  • There is a truly wide variation in returns around the average, and understanding the reasons behind these variations is the key to managing the deal for success.

So our challenge is to understand the drivers of good and poor results across a lot of variables. If this interests you, take a look at Robert Bruner’s book.

-/-

For our more recent discussion of what drives the variation, and leads to top-quartile M&A results, see our recent post, What Drives M&A Performance?

 

Integration Best Practices for Top Executives

By John Pancoast

We all bring our collective experience to bear on the dilemmas and decisions of today. For some of us that experience is more extensive than others. Every now and then we find it our duty to sit back and reflect on how we have come to have the convictions we do about good and bad practices, right and wrong decisions, fact and fiction. Herewith we offer not the top ten, but a quite digestible six best practices that will ensure success in closing and integrating your next acquisition.

1. Plan for aggressive synergies. Make sure to stretch them far enough to make the deal ROI appealing to the Board. In the current fully priced environment, it is harder and harder to get Board approval, but don’t let that get in the way of a good acquisition. As one division head said, “Look, the key for the management team is to get the deal done. We can always figure out how to make the economics work once we have the scale that the deal brings us.”

2. Limit the scope and scale of pre-closing visits. Employees will get wind of the situation and start worrying about their jobs instead of getting work done. One due diligence project leader told us, “We have learned the hard way that employee distraction accounts for declines in sales and profit in the first year of a deal. We didn’t want to spook anybody with the fact that we were buying the company, so we did our best to conduct our discussions only at the highest level, and only off site.”

3. Focus due diligence activities where they will pay off the most – the financial and legal downside risks. New products and customer segments are what the seller likes to use to distract you from seeing the business clearly. Said one Business Development VP, “We have found that it’s far better to forecast cost savings and efficiency synergies than to figure out how to grow the top line. Besides, you can’t take upside potential to the bank.”

4. Avoid devoting scarce resources on people issues, or the link between the target company’s culture and their results. As one Integration Manager told us, “That culture difference stuff is bogus. There’s really nothing we can do about culture; either they buy in to our culture or it’s time for someone to hit the road. Anyway, people will want to keep their jobs, so I’m sure they’ll jump on board once they know the drill.”

5. Do not involve too many target company managers in merger planning.
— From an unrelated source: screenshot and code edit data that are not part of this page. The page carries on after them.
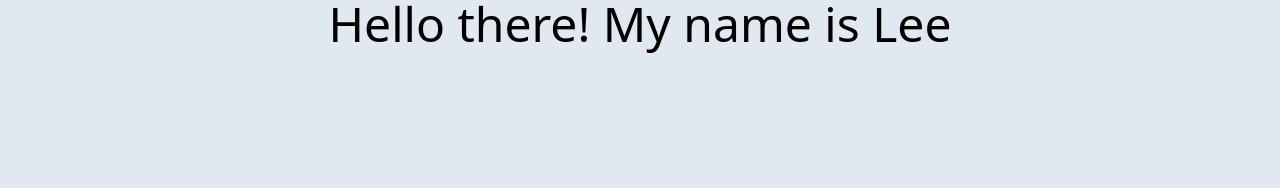
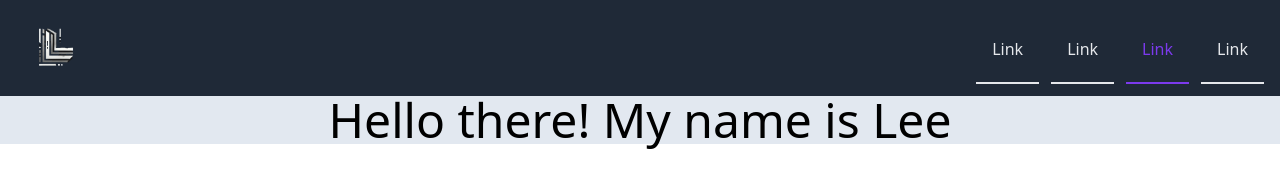
Before and after one commit to Lee26Ed/Lee26Ed.github.io, a website: page index.html in a window 1280 px wide. Drawn offline with Linux system fonts and the light colour scheme.

Commit message:
header component

```diff
--- a/index.html
+++ b/index.html
@@ -7,7 +7,59 @@
 
         <title>Lee Panti</title>
     </head>
-    <body class="flex justify-center items-center bg-slate-200">
-        <h1 class="text-5xl font-[#333]">Hello there! My name is Lee</h1>
+    <body class="dark">
+        <header class="p-4 dark:bg-gray-800 dark:text-gray-200">
+            <div class="container flex justify-between h-16 mx-auto">
+                <a
+                    rel="noopener noreferrer"
+                    href="#"
+                    aria-label="Back to homepage"
+                    class="flex items-center p-2"
+                >
+                    <img
+                        src="./assets/logo.PNG"
+                        alt="Logo of an L"
+                        class="h-14"
+                    />
+                </a>
+                <ul class="items-stretch hidden space-x-3 md:flex">
+                    <li class="flex">
+                        <a
+                            rel="noopener noreferrer"
+                            href="#"
+                            class="flex items-center px-4 -mb-1 border-b-2 dark:border-"
+                            >Link</a
+                        >
+                    </li>
+                    <li class="flex">
+                        <a
+                            rel="noopener noreferrer"
+                            href="#"
+                            class="flex items-center px-4 -mb-1 border-b-2 dark:border-"
+                            >Link</a
+                        >
+                    </li>
+                    <li class="flex">
+                        <a
+                            rel="noopener noreferrer"
+                            href="#"
+                            class="flex items-center px-4 -mb-1 border-b-2 dark:border- dark:text-violet-600 dark:border-violet-600"
+                            >Link</a
+                        >
+                    </li>
+                    <li class="flex">
+                        <a
+                            rel="noopener noreferrer"
+                            href="#"
+                            class="flex items-center px-4 -mb-1 border-b-2 dark:border-"
+                            >Link</a
+                        >
+                    </li>
+                </ul>
+            </div>
+        </header>
+        <div class="flex justify-center items-center bg-slate-200">
+            <h1 class="text-5xl font-[#333]">Hello there! My name is Lee</h1>
+        </div>
     </body>
 </html>
--- a/tailwind.config.js
+++ b/tailwind.config.js
@@ -5,4 +5,5 @@ module.exports = {
         extend: {},
     },
     plugins: [],
+    darkMode: "class",
 }
```
Also changed, not shown: assets/logo.PNG (added), dist/styles.css, 1 other file.
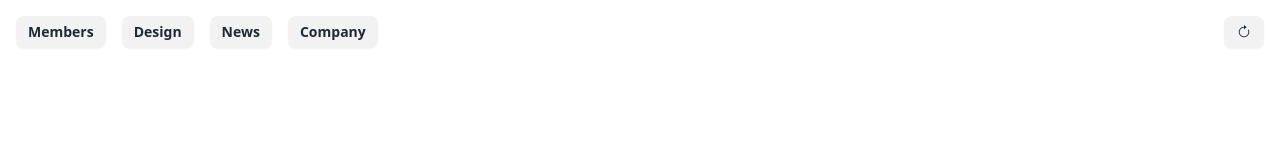
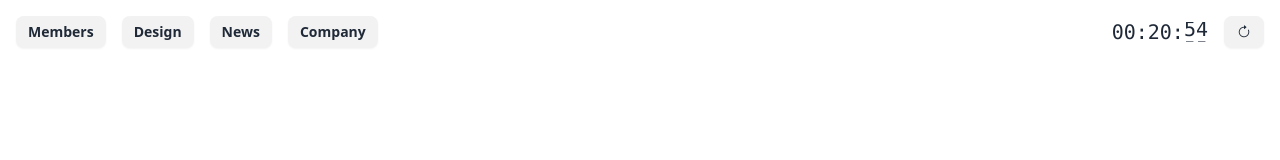
Before and after one commit to shahbozshirinboyev/admin.weayaa.uz, a React (Vite) app: page / in a window 1280 px wide. Shown: the top 160 px of the page. Built offline with nearby package versions, Linux system fonts and the light colour scheme.

Commit message:
cutdown function add

```diff
--- a/src/layouts/RootLayout.jsx
+++ b/src/layouts/RootLayout.jsx
@@ -3,17 +3,33 @@ import { useState, useEffect } from "react";
 
 function RootLayout() {
   const [rotate, setRotate] = useState(false);
-  const [counter, setCounter] = useState(24);
+
+  const [hours, setHours] = useState(0);
+  const [minutes, setMinutes] = useState(20);
+  const [seconds, setSeconds] = useState(59);
 
   useEffect(() => {
     const interval = setInterval(() => {
-      if (counter > 0) {
-        setCounter(counter - 1);  // counterni 1 ga kamaytirish
+      if (seconds > 0) {
+        setSeconds(seconds - 1);
+      } else {
+        if (minutes > 0) {
+          setMinutes(minutes - 1);
+          setSeconds(59);
+        } else {
+          if (hours > 0) {
+            setHours(hours - 1);
+            setMinutes(59);
+            setSeconds(59);
+          } else {
+            clearInterval(interval);
+          }
+        }
       }
     }, 1000);
 
-    return () => clearInterval(interval);  // Komponent unmonting bo'lganda intervalni to'xtatish
-  }, [counter]);
+    return () => clearInterval(interval);
+  }, [seconds, minutes, hours]);
 
   const handleClickRefresh = () => {
     setRotate(true);
@@ -33,11 +49,11 @@ function RootLayout() {
 
         <div className="flex gap-4">
 
-        {/* <span className="countdown font-mono text-2xl">
-          <span style={`{"--value":10}`}></span>:
-          <span style={`{"--value":24}`}></span>:
-          <span style={`{"--value":${counter}}`}></span>
-        </span> */}
+          <span className="countdown font-mono md:text-xl flex justify-center items-center">
+            <span style={{ "--value": hours }}></span>:
+            <span style={{ "--value": minutes }}></span>:
+            <span style={{ "--value": seconds }}></span>
+          </span>
 
           <button onClick={() => { handleClickRefresh(); }} className={`btn btn-sm ${rotate ? 'bg-primary text-white hover:text-white border-0 hover:bg-primary' : ''}`}>
             <i className={`bi bi-arrow-clockwise flex justify-center items-center ${rotate ? 'animate-spin' : ''}`}></i>
```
And after closing, try to keep them from generating too many new ideas that will prevent you meeting your commitment to the Board. As one CFO said to us recently, “We knew what we wanted to do with the business. Hey, if they were so good, why were they selling it, anyway?.”

6. Be sure to leave the acquired business alone for at least a year or two. It’s not a good idea to tie the management down with integration activities that will just distract them from their business. The CEO made it clear, “We need them to meet the plan in our board paper. We can always integrate them into our systems and processes as part of next year’s plan. That stuff’s not strategic.”

So, forearmed with these absolutely serious nuggets of outstanding integration practices, go out and make that deal!